The 1990s were to be a turbulent decade for Chichester Festival Theatre, while the country as a whole was in the stern grip of a deep economic recession and theatres across the country faced closure due to the lack of audiences and reduced state support.
1990 saw the arrival of the new Artistic Director Michael Rudman. Rudman had a great deal of experience under his belt and his time at the Theatre looked set to be smooth and promising. However, it immediately ran into difficulty with his first production Born Again. This was a musical adaptation of Romanian playwright Eugene Ionesco’s Rhinoceros and was to be a world premiere. It was a collaboration between the Peter Hall Company and Chichester Festival Theatre, so the set and costumes were particularly impressive; full size rhino costumes were made for the cast. Sadly, the musical didn’t get the warm reaction with audiences one might have hoped.
In 1991 Patrick Garland returned and chose Kesselrig’s Arsenic and Old Lace, Henry VIII starring former Artistic Director Keith Michell and Preserving Mr Panmure for the 1991 season. The big success of that year was Tovarich. Cast in the role of Tatiana Petrovna Romanov was prima ballerina Natalia Makarova. Actress Sarah Badel recalled in Chichester Festival Theatre at Fifty that after the end of one particular performance, “the lights went up in the auditorium […] She gave this wonderful speech about how democracy and freedom had been fought for and won in her beloved Russia and the whole audience got to its feet and cheered her to the rafters.” Despite the success of Tovarich, the Theatre’s finances were still delicately balanced.
Duncan Weldon and Derek Jacobi
The following year, it was announced that Duncan Weldon would be taking the role of Theatre Director and Derek Jacobi as Associate Director. This period was notable for the number of stars appearing at the Festival theatre. The 1995 season featured Lauren Bacall, Harold Pinter, Honor Blackman, Maggie Smith, Penelope Keith and Dinsdale Landen.
Successes and Financial Difficulties
A triumph for the 1996 season was the production of JB Priestley’s comedy When We Are Married. Starring Dawn French, Roger Lloyd Pack, Chris Larkin and Annette Badland (all cast members from the BBC sitcom The Vicar of Dibley), the play had a sell-out run and transferred to the Savoy Theatre in London.
The Minerva Theatre also saw the third production of Uncle Vanya that had been produced in Oaklands Park. Another huge success – it transferred to the Albery Theatre where it sold out for twelve consecutive weeks.
1997 saw the most successful production the Minerva had so far produced. Electra, starring Zoë Wanamaker and Andrew Howard was a co-production with Donmar Warehouse. It ultimately transferred to London and then to Broadway, for which Zoë Wanamaker won a Tony Award for her outstanding performance.

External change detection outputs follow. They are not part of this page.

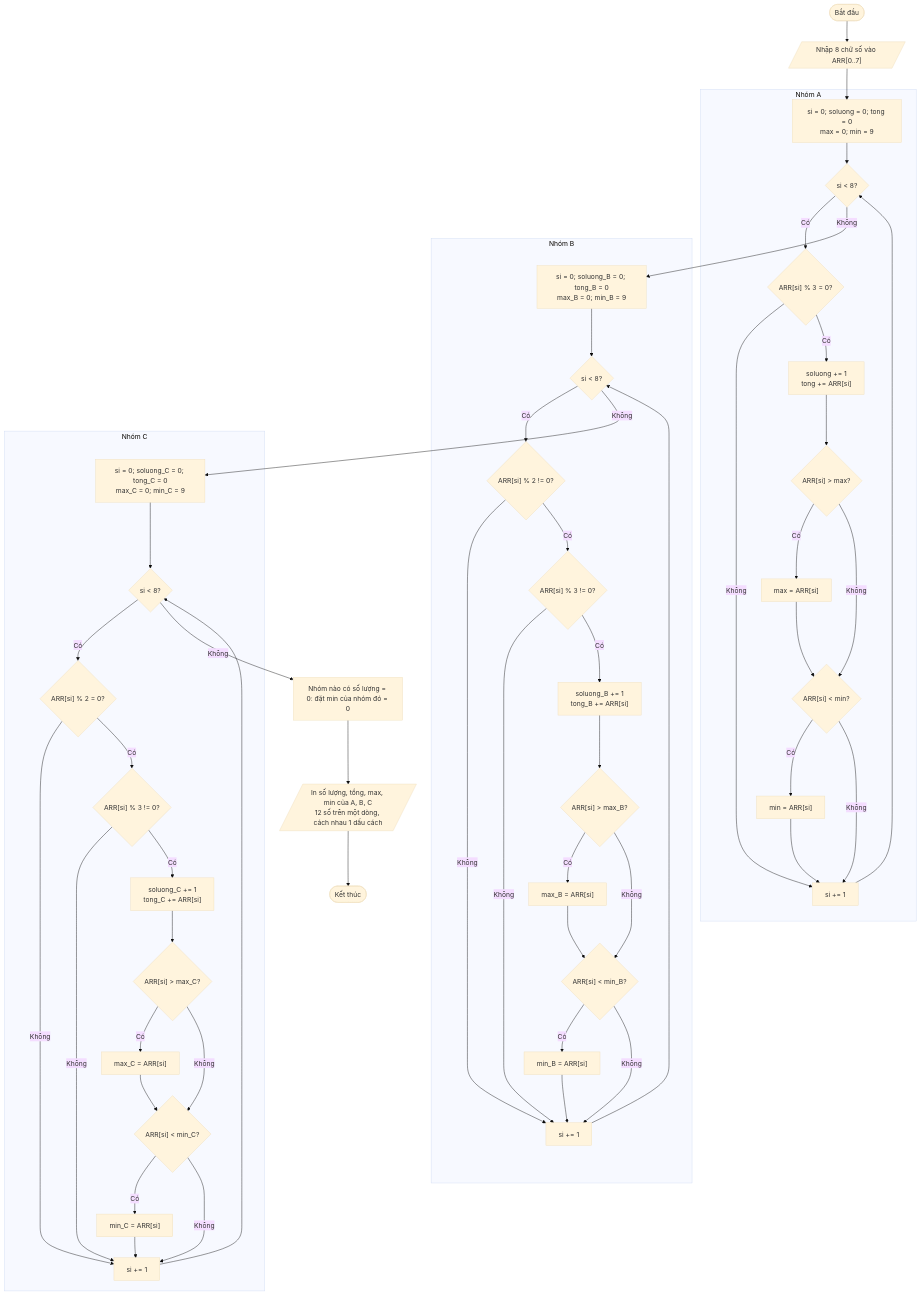
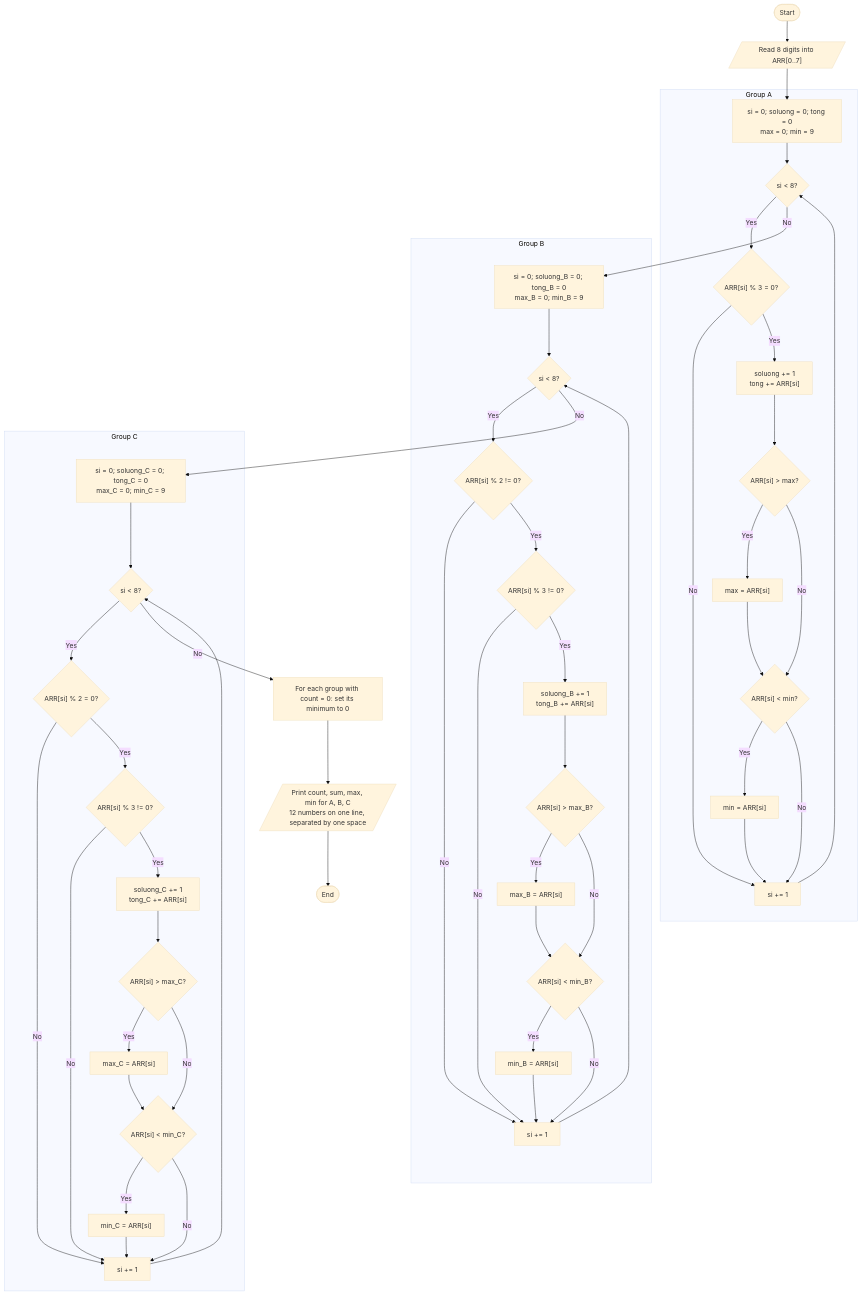
Before and after one commit to THanhPhan356/assembly-with-emu-8086: the diagram in example/group_a_statistics/flowchart.mmd, drawn with Mermaid (base theme). The commit also changed 3 other files, not shown here.

First line of the commit message:
docs: translate exercise 1 solution and flowchart into English

```diff
--- a/example/group_a_statistics/flowchart.mmd
+++ b/example/group_a_statistics/flowchart.mmd
@@ -1,85 +1,85 @@
 flowchart TB
-accTitle: Lưu đồ phân loại tám chữ số
-accDescr: Nhập tám chữ số, duyệt lần lượt nhóm A rồi B rồi C. Mỗi vòng duyệt tính số lượng, tổng, lớn nhất, nhỏ nhất. Nhóm rỗng đặt min bằng không, sau đó in đúng mười hai kết quả.
-start(["Bắt đầu"]) --> input_digits[/"Nhập 8 chữ số vào ARR[0..7]"/]
+accTitle: Eight-digit classification flowchart
+accDescr: Read eight digits, then scan groups A, B, and C in order. Each scan computes count, sum, maximum, and minimum. Set an empty group's minimum to zero, then print all twelve results.
+start(["Start"]) --> input_digits[/"Read 8 digits into ARR[0..7]"/]
 input_digits --> init_A
-subgraph group_A["Nhóm A"]
+subgraph group_A["Group A"]
     init_A["si = 0; soluong = 0; tong = 0<br/>max = 0; min = 9"]
     check_A{"si &lt; 8?"}
     test_A{"ARR[si] % 3 = 0?"}
     add_A["soluong += 1<br/>tong += ARR[si]"]
     max_test_A{"ARR[si] &gt; max?"}
     max_set_A["max = ARR[si]"]
     min_test_A{"ARR[si] &lt; min?"}
     min_set_A["min = ARR[si]"]
     next_A["si += 1"]
     init_A --> check_A
-    check_A -->|Có| test_A
-    test_A -->|Không| next_A
-    test_A -->|Có| add_A
+    check_A -->|Yes| test_A
+    test_A -->|No| next_A
+    test_A -->|Yes| add_A
     add_A --> max_test_A
-    max_test_A -->|Có| max_set_A
-    max_test_A -->|Không| min_test_A
+    max_test_A -->|Yes| max_set_A
+    max_test_A -->|No| min_test_A
     max_set_A --> min_test_A
-    min_test_A -->|Có| min_set_A
-    min_test_A -->|Không| next_A
+    min_test_A -->|Yes| min_set_A
+    min_test_A -->|No| next_A
     min_set_A --> next_A
     next_A --> check_A
 end
-subgraph group_B["Nhóm B"]
+subgraph group_B["Group B"]
     init_B["si = 0; soluong_B = 0; tong_B = 0<br/>max_B = 0; min_B = 9"]
     check_B{"si &lt; 8?"}
     test_B{"ARR[si] % 2 != 0?"}
     div3_B{"ARR[si] % 3 != 0?"}
     add_B["soluong_B += 1<br/>tong_B += ARR[si]"]
     max_test_B{"ARR[si] &gt; max_B?"}
     max_set_B["max_B = ARR[si]"]
     min_test_B{"ARR[si] &lt; min_B?"}
     min_set_B["min_B = ARR[si]"]
     next_B["si += 1"]
     init_B --> check_B
-    check_B -->|Có| test_B
-    test_B -->|Không| next_B
-    test_B -->|Có| div3_B
-    div3_B -->|Không| next_B
-    div3_B -->|Có| add_B
+    check_B -->|Yes| test_B
+    test_B -->|No| next_B
+    test_B -->|Yes| div3_B
+    div3_B -->|No| next_B
+    div3_B -->|Yes| add_B
     add_B --> max_test_B
-    max_test_B -->|Có| max_set_B
-    max_test_B -->|Không| min_test_B
+    max_test_B -->|Yes| max_set_B
+    max_test_B -->|No| min_test_B
     max_set_B --> min_test_B
-    min_test_B -->|Có| min_set_B
-    min_test_B -->|Không| next_B
+    min_test_B -->|Yes| min_set_B
+    min_test_B -->|No| next_B
     min_set_B --> next_B
     next_B --> check_B
 end
-subgraph group_C["Nhóm C"]
+subgraph group_C["Group C"]
     init_C["si = 0; soluong_C = 0; tong_C = 0<br/>max_C = 0; min_C = 9"]
     check_C{"si &lt; 8?"}
     test_C{"ARR[si] % 2 = 0?"}
     div3_C{"ARR[si] % 3 != 0?"}
     add_C["soluong_C += 1<br/>tong_C += ARR[si]"]
     max_test_C{"ARR[si] &gt; max_C?"}
     max_set_C["max_C = ARR[si]"]
     min_test_C{"ARR[si] &lt; min_C?"}
     min_set_C["min_C = ARR[si]"]
     next_C["si += 1"]
     init_C --> check_C
-    check_C -->|Có| test_C
-    test_C -->|Không| next_C
-    test_C -->|Có| div3_C
-    div3_C -->|Không| next_C
-    div3_C -->|Có| add_C
+    check_C -->|Yes| test_C
+    test_C -->|No| next_C
+    test_C -->|Yes| div3_C
+    div3_C -->|No| next_C
+    div3_C -->|Yes| add_C
     add_C --> max_test_C
-    max_test_C -->|Có| max_set_C
-    max_test_C -->|Không| min_test_C
+    max_test_C -->|Yes| max_set_C
+    max_test_C -->|No| min_test_C
     max_set_C --> min_test_C
-    min_test_C -->|Có| min_set_C
-    min_test_C -->|Không| next_C
+    min_test_C -->|Yes| min_set_C
+    min_test_C -->|No| next_C
     min_set_C --> next_C
     next_C --> check_C
 end
-check_A -->|Không| init_B
-check_B -->|Không| init_C
-check_C -->|Không| empty_groups["Nhóm nào có số lượng = 0: đặt min của nhóm đó = 0"]
-empty_groups --> output_results[/"In số lượng, tổng, max, min của A, B, C<br/>12 số trên một dòng, cách nhau 1 dấu cách"/]
-output_results --> finish(["Kết thúc"])
+check_A -->|No| init_B
+check_B -->|No| init_C
+check_C -->|No| empty_groups["For each group with count = 0: set its minimum to 0"]
+empty_groups --> output_results[/"Print count, sum, max, min for A, B, C<br/>12 numbers on one line, separated by one space"/]
+output_results --> finish(["End"])
```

December 1997 brought a moment of high drama for the Festival Theatre. A meeting at Chichester District Council revealed that the Chichester Festival Theatre was in financial difficulty. Emergency loans and donations tied the Theatre over and Chichester Festival Theatre was able to continue for another season, with new Artistic Director Andrew Welch at the reins.
The End of the Millennium
The 1999 season included Patricia Routledge as Lady Bracknell in a revival of Oscar Wilde’s The Importance of Being Earnest. The first performance was on the 4 August and was staged in the presence of the Queen Mother, who was celebrating her 99th birthday. Other plays of the season included The Man Who Came to Dinner and Insignificance starring Sharon Small and Martin Marquez.
Holly Stewart is currently studying History at the University of Chichester